- Heart Palpitations
- Dry throat
- Dizziness or Numbness
- Muscle Tension
- Repeated or automatic movements
- Blank Stares
3. What Are Seizures?
A seizure is a short period of span with uncontrolled electrical activity in the Central Nervous System (CNS2), causing temporary abnormalities. Seizing usually occurs in epilepsy.
These seizing can cause symptoms that can be noticed, or there can be no symptoms. An epileptic seizure3 can be triggered by stress, panic attack, and anxiety.
Epilepsy is a medical condition when the activity of the central nervous system (CNS) becomes abnormal, leading to unusual behavior, seizing, and sometimes loss of sensation. Epilepsy may be genetic or can occur due to injuries like a shock or trauma.
Epilepsy can be treated by medication, changing eating habits, and sometimes surgery. An epileptic seizure can occur due to sleeplessness, stress, and alcohol consumption. But can anxiety cause seizures?
The common symptom of a seizure is shivering in the patient’s body, but in some cases, the symptoms are not the same. The body becomes stiff, limbs jerk, and breathing becomes difficult. In case of epileptic seizing, the patient might need the help of mental health professional.
3.1. Types of Seizures
There are two seizure types:
- Generalized Seizures- This type of seizing affects the activity of both parts of the brain.
- Focal seizures- This kind of seizure has partial effects on the brain, limited to one part of the brain.

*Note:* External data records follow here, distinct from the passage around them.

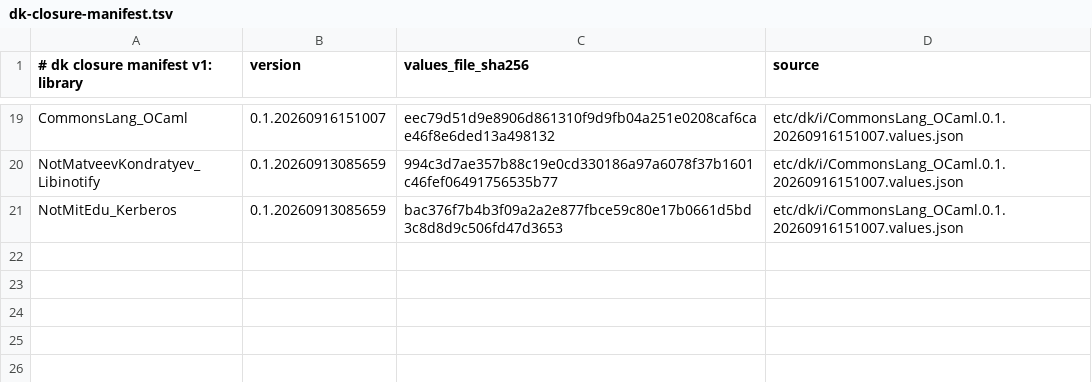
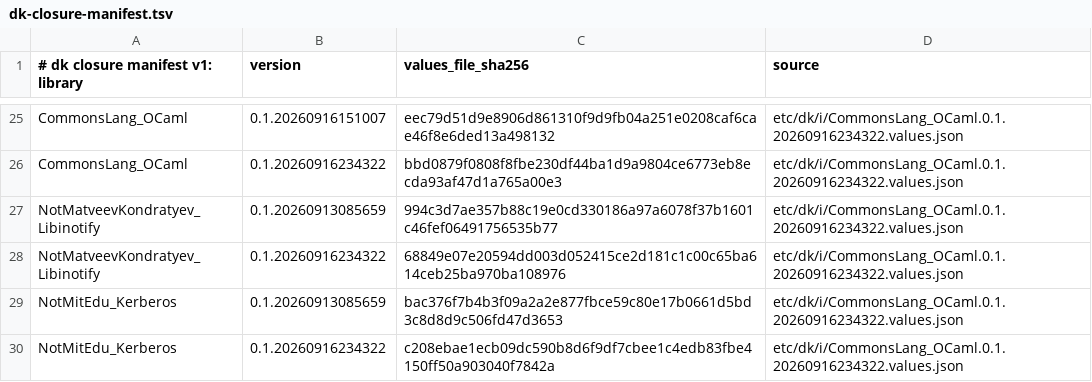
Before and after one commit to dkpkg/CommonsBase_Dk, a TSV file: etc/dk/i/dk-closure-manifest.tsv, drawn as a sheet; only a part is shown, gaps mark what is left out; addresses are those after the commit; the diff covers the shown part only; the diff names each change by its address in the sheet, - before the commit and + after, or states it on an @@ line.

Commit message:
Regenerate CommonsBase_Dk imports onto the boil wave releases 20260916234322
+ engine update (in a container) regenerated the dk.u import versions and digests
  and etc/dk/i records for Std, Build, GNU, CommonsLang_OCaml and FileMagic onto
  the releases boil wave 20260916234322 cut, so CBD builds with the wave's toolchain
+ the two tag-pinned imports (CommonsLang_OCaml, CommonsBase_GNU) moved with their
  committed tag= pins (de16088); the untagged imports floated to the wave's latest

```diff
--- a/etc/dk/i/dk-closure-manifest.tsv
+++ b/etc/dk/i/dk-closure-manifest.tsv
-D25 (source): etc/dk/i/CommonsLang_OCaml.0.1.20260916151007.values.json
+D25 (source): etc/dk/i/CommonsLang_OCaml.0.1.20260916234322.values.json
+row 26: CommonsLang_OCaml | 0.1.20260916234322 | bbd0879f0808f8fbe230df44ba1d9a9804ce6773eb8ecda93af47d1a765a00e3 | etc/dk/i/CommonsLang_OCaml.0.1.20260916234322.values.json
-D27 (source): etc/dk/i/CommonsLang_OCaml.0.1.20260916151007.values.json
+D27 (source): etc/dk/i/CommonsLang_OCaml.0.1.20260916234322.values.json
+row 28: NotMatveevKondratyev_Libinotify | 0.1.20260916234322 | 68849e07e20594dd003d052415ce2d181c1c00c65ba614ceb25ba970ba108976 | etc/dk/i/CommonsLang_OCaml.0.1.20260916234322.values.json
-D29 (source): etc/dk/i/CommonsLang_OCaml.0.1.20260916151007.values.json
+D29 (source): etc/dk/i/CommonsLang_OCaml.0.1.20260916234322.values.json
+row 30: NotMitEdu_Kerberos | 0.1.20260916234322 | c208ebae1ecb09dc590b8d6f9df7cbee1c4edb83fbe4150ff50a903040f7842a | etc/dk/i/CommonsLang_OCaml.0.1.20260916234322.values.json
```
Also changed, not shown: 6 added rows and 39 edited cells elsewhere in this file, 11 other files.
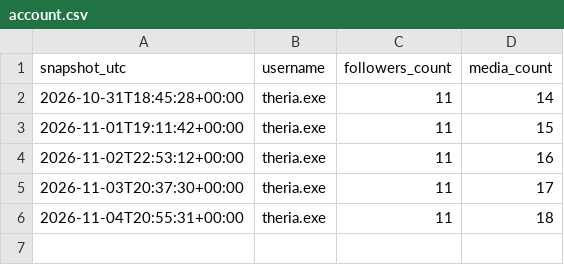
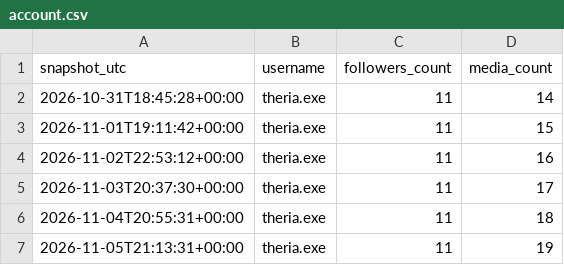
Before and after one commit to twixt7-sys/sandbox, a CSV file: posting/account.csv, drawn as a sheet; the diff names each change by its address in the sheet, - before the commit and + after, or states it on an @@ line.

```diff
--- a/posting/account.csv
+++ b/posting/account.csv
+row 7: 2026-11-05T21:13:31+00:00 | theria.exe | 11 | 19
```
Also changed, not shown: posting/metrics.csv.
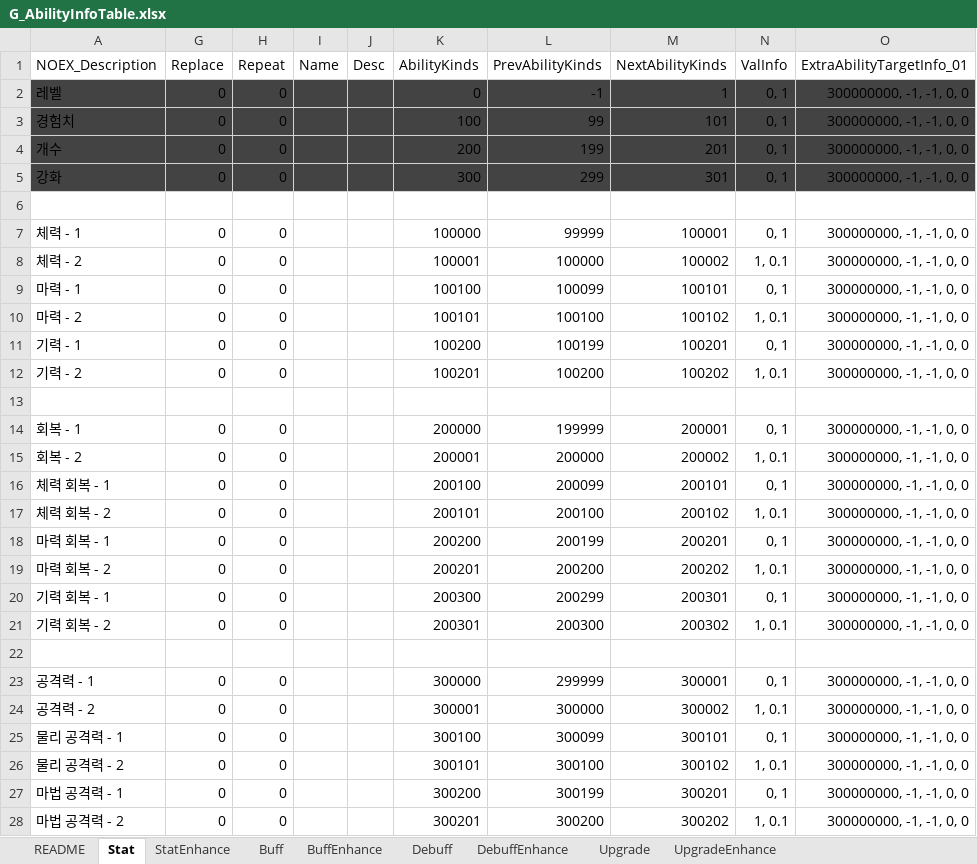
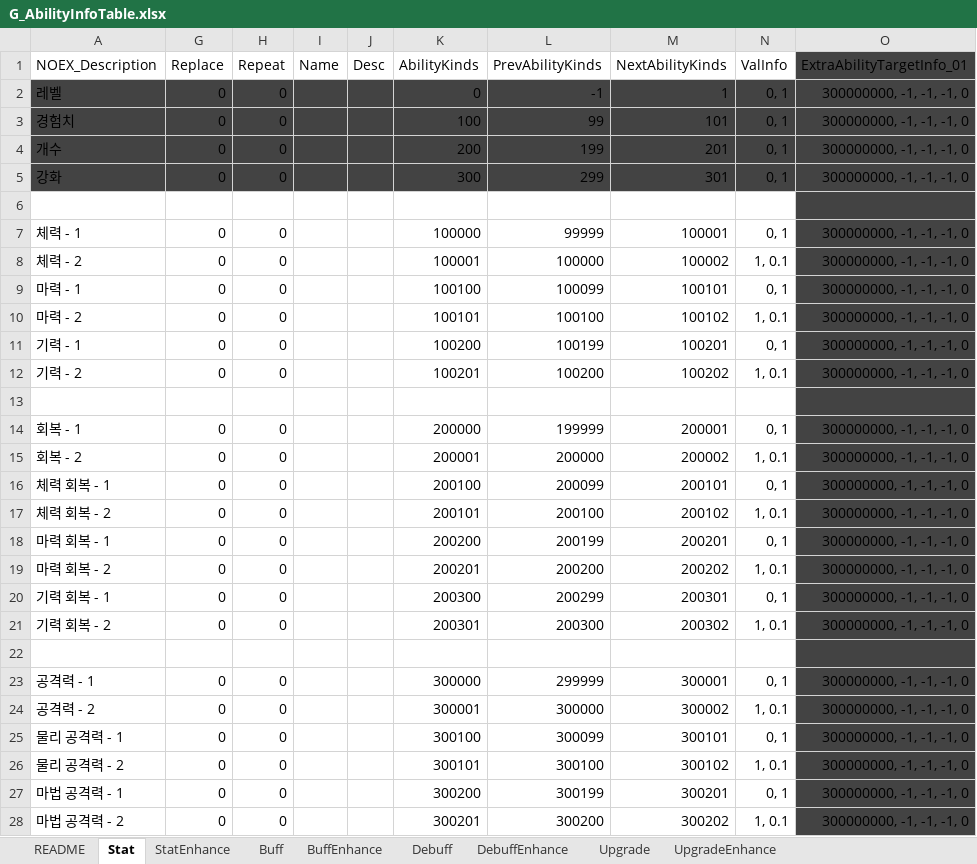
Before and after one commit to devmodle/0300000001.module_unitypackages, an Excel workbook: Templates/Tables/AbilityInfo/G_AbilityInfoTable.xlsx, sheet Stat, drawn as a sheet; only a part is shown; values as stored, in another font and other column widths than the file's, no borders; charts and pictures not drawn; the diff covers the shown part only; the diff names each change by its address in the sheet, - before the commit and + after, or states it on an @@ line.

```diff
--- a/Templates/Tables/AbilityInfo/G_AbilityInfoTable.xlsx (sheet Stat)
+++ b/Templates/Tables/AbilityInfo/G_AbilityInfoTable.xlsx (sheet Stat)
-O1 fill: none
+O1 fill: #434343
-O2:O5 (ExtraAbilityTargetInfo_01): 300000000, -1, -1, 0, 0
+O2:O5 (ExtraAbilityTargetInfo_01): 300000000, -1, -1, -1, 0
-O6:O28 fill: none
+O6:O28 fill: #434343
-O7:O12 (ExtraAbilityTargetInfo_01): 300000000, -1, -1, 0, 0
+O7:O12 (ExtraAbilityTargetInfo_01): 300000000, -1, -1, -1, 0
-O14:O21 (ExtraAbilityTargetInfo_01): 300000000, -1, -1, 0, 0
+O14:O21 (ExtraAbilityTargetInfo_01): 300000000, -1, -1, -1, 0
-O23:O28 (ExtraAbilityTargetInfo_01): 300000000, -1, -1, 0, 0
+O23:O28 (ExtraAbilityTargetInfo_01): 300000000, -1, -1, -1, 0
```
Also changed, not shown: 30 edited cells and cell formats elsewhere in this sheet, sheet BuffEnhance, sheet DebuffEnhance, sheet UpgradeEnhance, sheet StatEnhance, Templates/Tables/EtcInfo/G_EtcInfoTable.xlsx, Templates/Tables/MissionInfo/G_MissionInfoTable.xlsx, 12 other files.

The patient might lose consciousness.
4. Epileptic Seizures
Epilepsy is one of the dissociative disorders affecting the central nervous system in which a person loses control over his brain’s activity and body movements for some time.
The most common symptom of the epileptic disorder is experiencing a seizure. Seizing occurs when the electronic activity inside the brain gets disturbed.
Epilepsy is commonly caused by abnormal brain activity resulting from a brain injury, shock, chronic stress, or trauma. But in half of the cases, the cause is unknown, making it difficult for the doctor to decide on the medications and line of treatment.
The first seizure can be ignored, but further seizures are a matter of concern. Here are the underlying conditions and associated factors that might trigger epileptic seizing:
4.1. Missed Medications
When taking antiepileptic drugs5, he cannot miss any dose as it might lead to severe consequences. Missing a dose is the primary reason why people with controlled seizures experience one suddenly.
The seizing can be intense and more gradual. It might also lead to long seizing, which is termed Status Epilepticus.
4.2. Inadequate Sleep
Everyone needs to get good sleep, but it becomes a compulsion in the case of epilepsy patients. Their mind needs complete rest. If there is a change in lifestyle or hormones, it can trigger a seizure.
Hence, most of the time, the patients experience seizures while asleep.
4.3. Stress or Anxiety Disorder
The underlying cause of seizures is stress. And when a person stresses over anything without a specific reason, they are said to have an anxiety disorder. And in case of increased stress levels, the chances of seizing increase.
Hence, if you are stressed, talk your heart out to someone, whether your friend, family, or physician. The accumulation of stress inside the mind and body can lead to severe health issues requiring special care units.
Intake of alcohol in small amounts does not usually cause seizing. However, epilepsy medications lower the body’s tolerance to alcohol. Hence, drinking alcohol might trigger seizing.
Women suffering from epilepsy disorder tend to experience more seizing around the date of their periods. At this time, the level of hormones in the body increases, directly affecting the brain.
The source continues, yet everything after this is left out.